Issue: July 14, 2001

Raining honeydew from willow


I have a willow tree that seems to be "raining" down what feels like moisture in hot weather. Is this common? What is the tree doing? If you look at the tree with the sun behind it, you can see the particles falling. - Pat J., via internet


This is a common occurrence in the summer. The most likely cause is an infestation of aphids in the leaves of the tree. The aphids feed on the liquids in the leaf of the tree. This "sap" is high in sugar and low in protein, so a large quantity of sap must be consumed. Surplus water and sugar (in the form of a syrupy substance called honeydew) is excreted by the aphids. This is the material "raining" down. The windshield of a car parked under the tree will soon be covered with little sticky drops of honeydew. Some people complain of damage to the paint on cars as a result of this.

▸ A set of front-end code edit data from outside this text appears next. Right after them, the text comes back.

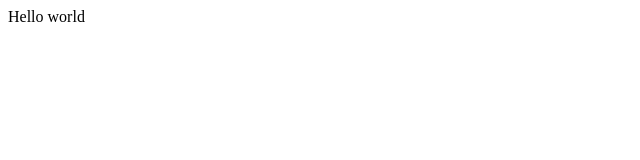
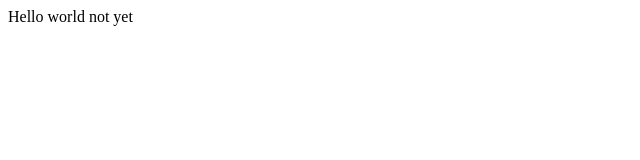
Before and after one commit to nedkim/opentutorials-ned, a plain HTML site: page index.html in a window 1280 px wide. Shown: the full height of the page, 0-640 px from the left. Drawn offline with Linux system fonts and the light colour scheme.

Commit message:
add coding index.html

```diff
--- a/index.html
+++ b/index.html
@@ -20,5 +20,6 @@
 
     <body>
         Hello world
+        not yet
     </body>
 </html>
```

Aphids may do relatively little damage to an ornamental shade tree, so they are more of a nuisance than a danger. If the tree is small enough, you may be able to manage the infestation by spraying a strong jet of water into the tree. This washes the aphids from the leaves of the tree, stopping them from feeding until some of them find their way back into the tree's leaves (many will die, but many will return). When they are not feeding on the leaves, the raining of honeydew will also cease.

If you think more drastic measures are required, there are insecticides that may be used to effectively control aphids. Check the labels of insecticides at local nurseries for a product available in your area that can be used for management of aphids.

Because you must apply this material to the leaves at the top of the tree as well as lower leaves, it is difficult for a homeowner to spray a large tree. In the case of such a tree, it would be wise to hire a licensed pesticide professional.

Top of Page

Growing cherry pits


Can I grow a tree from planting cherry and peach pits? How can it be done?


The cherry, like all temperate fruit trees, requires a "chilling" period or winter to prepare the seed for growth. The hard shell of the pit does not need to be removed, but the seed should be placed in moist vermiculite or peatmoss and stored in the refrigerator for six to eight weeks before planting. Do not let the seed dry before beginning this treatment.

Once the seed has been treated by chilling, it may be planted—outside if the weather is already cool, or in a pot in a window or greenhouse. If planted outside, it will experience further chilling and begin growing in the spring. If planted in a pot, it will begin growing in a few weeks.

Plant several seeds because it is possible that only a few will grow. In about seven to ten years you may begin eating cherries from your tree. If you graft a part of your seedling onto a mature tree, you can cut several years from the wait. The fruit from your seedling may be tasty, or it may be bitter. Like apples and peaches, this is a plant that will not produce a seedling exactly like the parent.

Top of Page

Please join us on Southwest Yard & Garden, a weekly garden program made for gardeners in the Southwest, broadcast on KRWG-Las Cruces on Saturdays at 11:30 a.m., Tuesdays at 6:30 p.m. and Thursdays at 1:00 p.m.; KENW-Portales on Saturdays at 10:00 a.m.; and KNME-Albuquerque on Saturdays at 12:00 noon, and Fridays at 2:30 p.m.

Send your gardening questions to Yard and Garden, ATTN: Dr. Curtis Smith NMSU Cooperative Extension Service 9301 Indian School Road, NE, Suite 112 Albuquerque, NM 87112

Curtis W. Smith, Ph.D., is an Extension Horticulture Specialist with New Mexico State University's Cooperative Extension Service. New Mexico State University is an equal opportunity/affirmative action employer and educator.

Please join us on Southwest Yard & Garden, a weekly garden program made for gardeners in the Southwest on: KNME-TV Albuquerque at 1 p.m. Sundays, KENW-TV Portales at 10 a.m. Saturdays, and KRWG-TV Las Cruces at 10:30 a.m. Saturdays (repeated at 11 p.m. Sundays and 1 p.m. Thursdays.)